Van Valkenburg suggested an amendment on Friday that would require flags be in every classroom and that all students stand during the recitation even if they choose not to say the pledge. He also wanted those who choose not to recite the pledge write a 50-word essay on what it means to be an American.

Richard Zierke, a Lincoln businessman who first suggested passing a law requiring recitation of the pledge, thanked the board before the vote and said he liked Van Valkenburg’s suggestion that all students be required to stand.

Board member Bob Evnen said the rule -- including the provision that allows students to sit out and not recite the pledge -- was crafted to comply with the U.S. Constitution.

Zierke, an ex-Marine, was doing research one day when he learned that Nebraska and six other states, the District of Columbia and two territories do not have a law that addresses the pledge. He went to state Sen. Tony Fulton, who introduced legislation, which died in committee. State education board Vice President Mark Quandahl suggested the rule change.

The attorney general’s office and the governor must still approve the change, but assuming they give their nod of approval, the requirement should become effective sometime this school year.

In other action Friday, the state board approved a system that will use statewide reading, math, science and writing scores, along with the improvement in those scores and individual student performance to gauge how well schools and districts are doing. High school graduation rates also will be considered.

Copyright 2015 Sioux City Journal. All rights reserved. This material may not be published, broadcast, rewritten or redistributed.

Activate subscription button gif

Business Search

Latest Offers

View More

Featured Businesses

View More

Community Calendar

Calendar Sponsor

Top Jobs

Full-time HR Director

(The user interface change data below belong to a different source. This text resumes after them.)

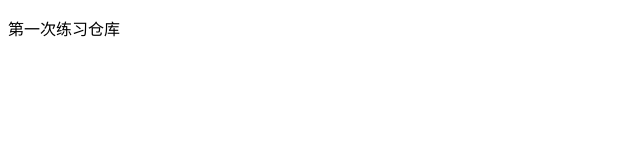
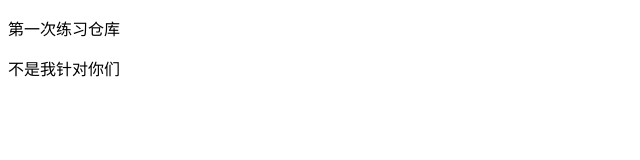
Before and after one commit to zfl-gf/1921, a plain HTML site: page index.html in a window 1280 px wide. Shown: the whole page, without its empty margins (0-640 px from the left). Drawn offline with Linux system fonts and the light colour scheme.

Commit message:
再提交一次

```diff
--- a/index.html
+++ b/index.html
@@ -8,5 +8,6 @@
 </head>
 <body>
     <p>第一次练习仓库</p>
+    <p>不是我针对你们</p>
 </body>
 </html>
```
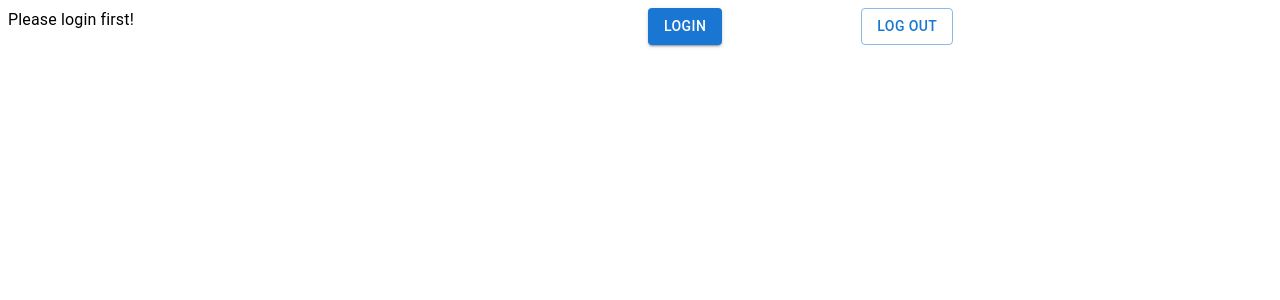
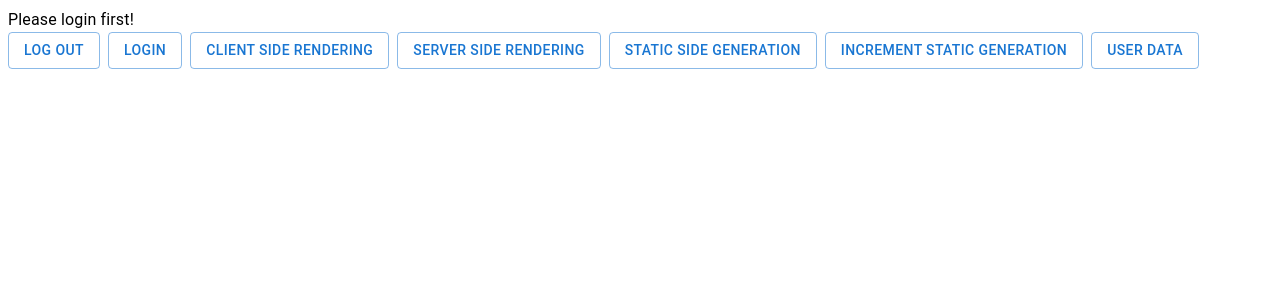
Before and after one commit to MaragathaMeenakshi/nextjs, a Next.js app: page / in a window 1280 px wide. Shown: the top 300 px of the page. Built offline with nearby package versions, Linux system fonts and the light colour scheme; no server answers.

Commit message:
Update dashboard.js

```diff
--- a/src/pages/dashboard.js
+++ b/src/pages/dashboard.js
@@ -24,13 +24,23 @@ export default function Dashboard() {
     }
 
     return (<>
-        <Grid container
+       <Grid container
             direction="row"
             spacing={2}>
             <Grid item xs={6}><Typography>{(auth.currentUser) ? <>Hello {auth.currentUser.email}</> : <>Please login first!</>}</Typography></Grid>
-            <Grid item xs={2}><Button variant="contained" href="/auth/login" >Login</Button></Grid>
-            <Grid item xs={4}><Button variant="outlined" onClick={handleChange}>Log Out</Button>
+
+        </Grid>
+        <Grid container
+            direction="row"
+            spacing={1}>
+            <Grid item ><Button variant="outlined" onClick={handleChange}>Log Out</Button>
             </Grid>
+            <Grid item ><Button variant="outlined" href="/auth/login">Login</Button></Grid>
+            <Grid item><Button variant="outlined" href="/csr">Client Side Rendering</Button></Grid>
+            <Grid item ><Button variant="outlined" href="/ssr">Server Side Rendering </Button></Grid>
+            <Grid item ><Button variant="outlined" href="/ssg">Static side Generation</Button></Grid>
+            <Grid item ><Button variant="outlined" href="/isr">Increment Static Generation</Button></Grid>
+            <Grid item ><Button variant="outlined" href="/api/user">User Data</Button></Grid>
         </Grid>
     </>)
 }
```
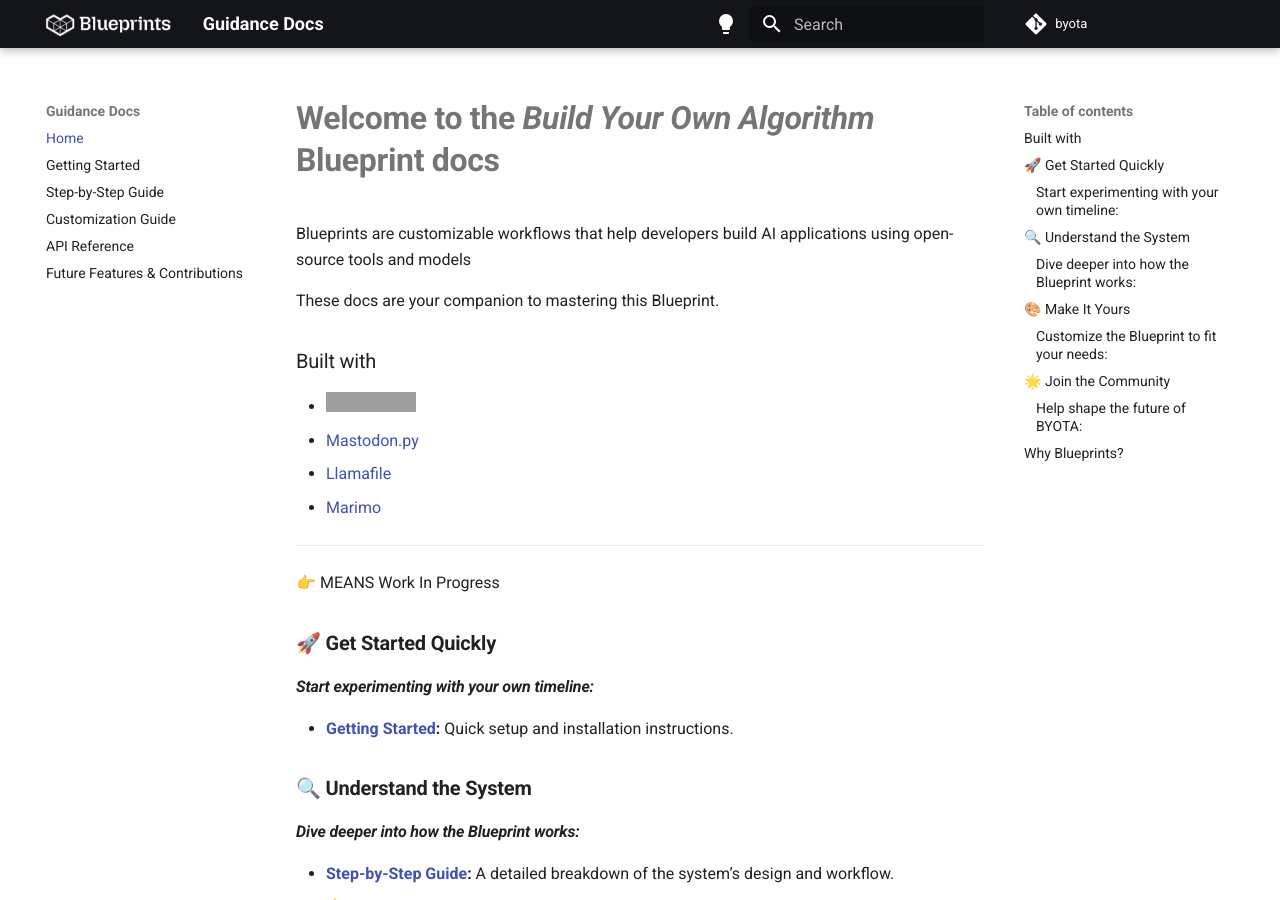
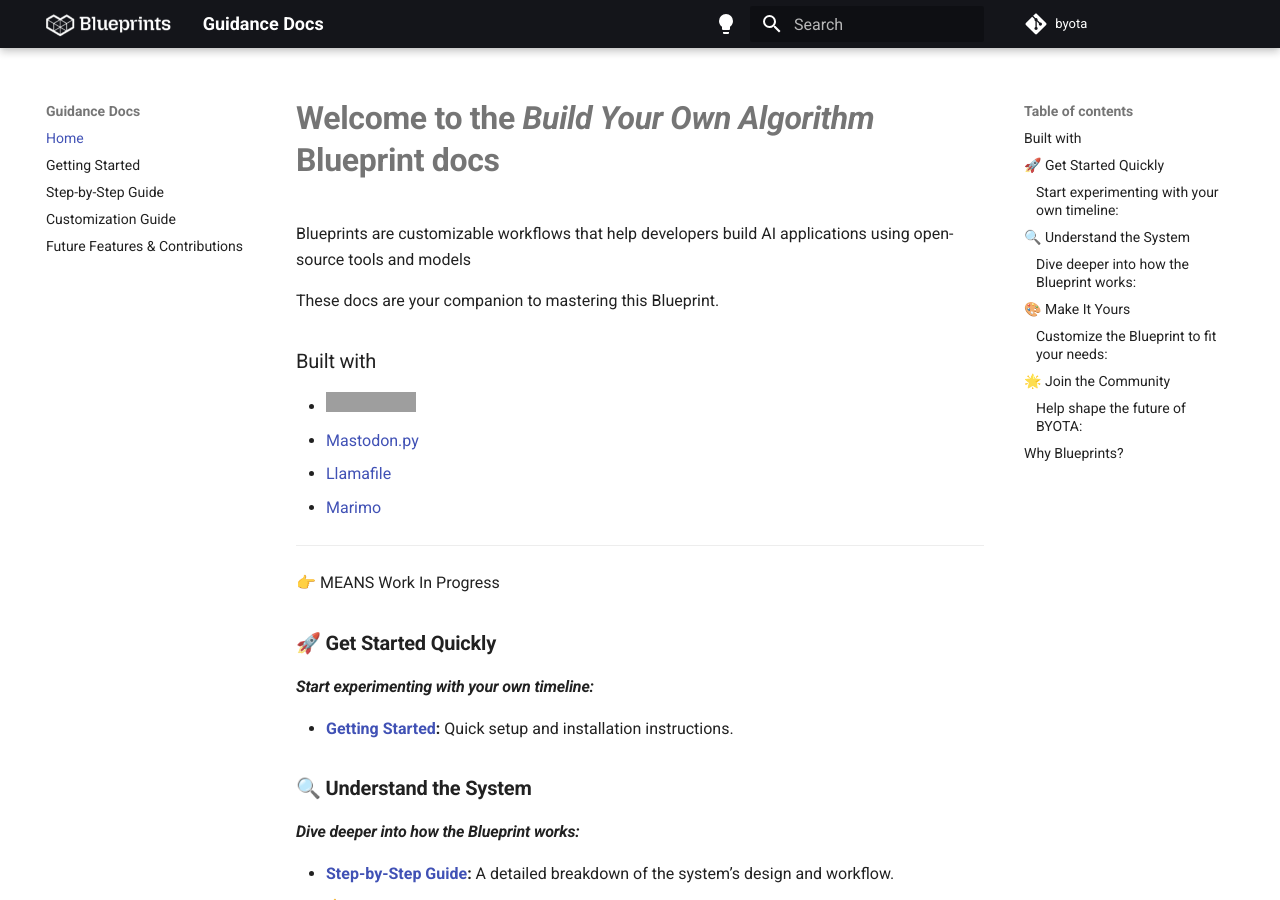
Before and after one commit to mozilla-ai/byota, an MkDocs documentation site: the page built from docs/index.md, in a window 1280 px wide and 900 px high. Built offline with MkDocs 1.6.1 and Material for MkDocs 9.7.7, drawn with Linux system fonts in a browser that asks for light colours; comment, search, counter and statistics services are not loaded; grey boxes are pictures that could not be loaded.

Commit message:
Removed API reference from docs

```diff
--- a/mkdocs.yml
+++ b/mkdocs.yml
@@ -7,7 +7,6 @@
   - Getting Started: getting-started.md
   - Step-by-Step Guide: step-by-step-guide.md
   - Customization Guide: customization.md
-  - API Reference: api.md
   - Future Features & Contributions: future-features-contributions.md
 
 theme:
```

Dietary Aide/Cook

Night Shift Printing

Chair Rental Available

Human Resource Manager


Now Hiring



Breakfast Cook

Midwest CDL Drivers FT or PT

Van Drivers

Experienced Diesel Technician


Now Hiring

CNA/CMA & Cook

Direct Support Professionals

Office Cleaner Wanted

PT Teller

Now Hiring


Warehouse Material Handler

Part Time RN


Certified Teacher

Insurance Inspector

Now Hiring

Clinical Director

Purchasing Manager

Truck Driver

Now Hiring


Assistant Controller - Construction

Dental Assistant Opportunity



Poll: What is your grilling fuel preference?

View Results